TASK PROMPT - Would you give the number of lines below in which the string "elongated" appears? Nothing else is needed.

↓↓↓

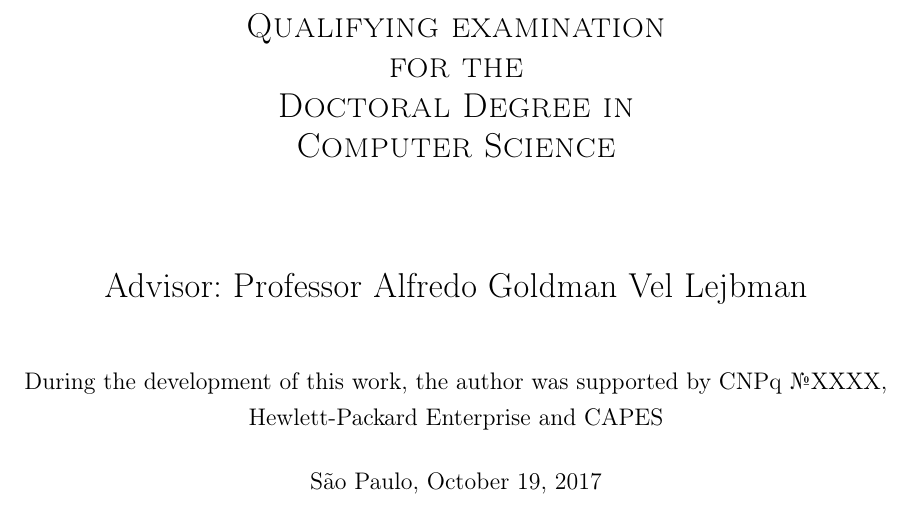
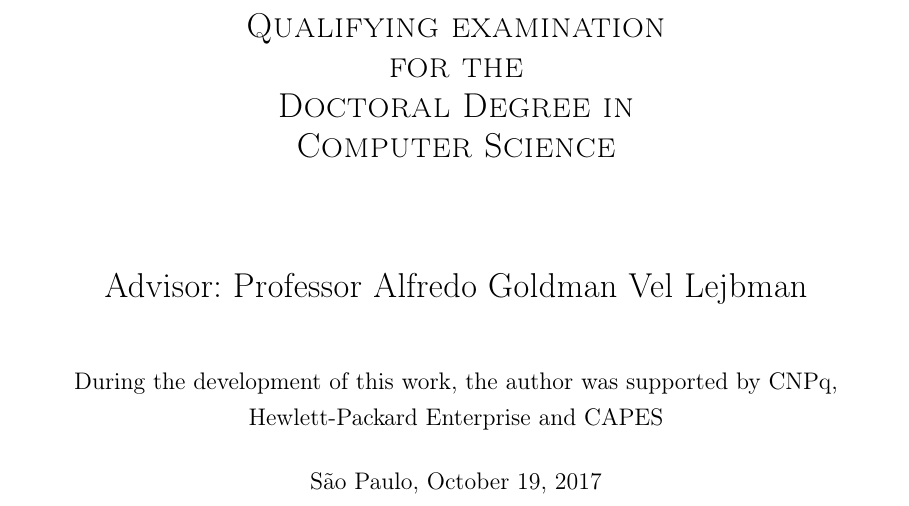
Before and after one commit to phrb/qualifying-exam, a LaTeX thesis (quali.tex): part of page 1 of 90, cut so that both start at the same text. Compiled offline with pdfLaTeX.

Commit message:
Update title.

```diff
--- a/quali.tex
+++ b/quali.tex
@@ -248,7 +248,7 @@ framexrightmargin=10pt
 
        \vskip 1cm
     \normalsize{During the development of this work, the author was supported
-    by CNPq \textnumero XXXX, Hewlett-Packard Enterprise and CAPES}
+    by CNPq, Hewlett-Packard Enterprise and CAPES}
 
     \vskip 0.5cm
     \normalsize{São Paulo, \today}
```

↑↑↑
↓↓↓

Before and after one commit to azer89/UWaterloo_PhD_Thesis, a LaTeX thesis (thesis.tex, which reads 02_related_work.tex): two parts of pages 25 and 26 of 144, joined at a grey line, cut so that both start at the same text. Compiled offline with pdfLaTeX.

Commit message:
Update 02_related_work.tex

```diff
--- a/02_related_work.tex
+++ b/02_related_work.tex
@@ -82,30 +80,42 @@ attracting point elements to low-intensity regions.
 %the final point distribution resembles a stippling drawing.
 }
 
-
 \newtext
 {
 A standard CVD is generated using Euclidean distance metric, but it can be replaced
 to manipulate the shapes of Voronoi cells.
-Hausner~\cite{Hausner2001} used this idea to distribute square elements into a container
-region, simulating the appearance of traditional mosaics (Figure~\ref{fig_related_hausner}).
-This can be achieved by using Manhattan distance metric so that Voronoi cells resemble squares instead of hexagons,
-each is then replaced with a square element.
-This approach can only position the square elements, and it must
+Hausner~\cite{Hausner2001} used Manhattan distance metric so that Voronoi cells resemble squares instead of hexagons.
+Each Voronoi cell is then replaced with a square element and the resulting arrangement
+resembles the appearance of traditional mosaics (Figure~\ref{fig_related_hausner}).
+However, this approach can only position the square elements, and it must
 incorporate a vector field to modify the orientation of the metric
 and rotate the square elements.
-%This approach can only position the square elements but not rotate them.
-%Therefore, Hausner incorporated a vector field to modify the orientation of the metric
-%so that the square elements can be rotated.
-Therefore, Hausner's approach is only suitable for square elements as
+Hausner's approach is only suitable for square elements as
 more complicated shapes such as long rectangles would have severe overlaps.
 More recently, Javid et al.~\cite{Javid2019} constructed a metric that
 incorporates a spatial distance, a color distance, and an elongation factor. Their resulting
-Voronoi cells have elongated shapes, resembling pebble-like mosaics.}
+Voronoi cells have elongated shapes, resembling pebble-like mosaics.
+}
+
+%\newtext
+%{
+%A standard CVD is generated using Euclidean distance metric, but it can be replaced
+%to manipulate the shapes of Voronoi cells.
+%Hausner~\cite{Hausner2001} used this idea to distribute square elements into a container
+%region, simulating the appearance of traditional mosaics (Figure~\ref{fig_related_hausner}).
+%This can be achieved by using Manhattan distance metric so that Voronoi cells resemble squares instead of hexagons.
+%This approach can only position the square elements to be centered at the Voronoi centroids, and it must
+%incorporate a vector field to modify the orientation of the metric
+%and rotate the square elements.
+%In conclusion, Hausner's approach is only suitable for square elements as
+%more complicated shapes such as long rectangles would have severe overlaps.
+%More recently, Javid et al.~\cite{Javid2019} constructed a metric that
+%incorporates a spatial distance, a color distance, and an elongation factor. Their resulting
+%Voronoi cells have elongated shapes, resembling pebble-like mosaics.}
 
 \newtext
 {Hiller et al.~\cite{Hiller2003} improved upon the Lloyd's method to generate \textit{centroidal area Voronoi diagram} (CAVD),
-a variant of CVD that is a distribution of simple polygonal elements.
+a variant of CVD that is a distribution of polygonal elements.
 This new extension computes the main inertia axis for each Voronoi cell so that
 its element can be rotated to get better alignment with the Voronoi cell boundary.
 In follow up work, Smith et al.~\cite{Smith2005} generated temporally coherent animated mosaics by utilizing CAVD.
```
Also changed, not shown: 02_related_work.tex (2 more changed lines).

↑↑↑

ANSWER SPACE - 3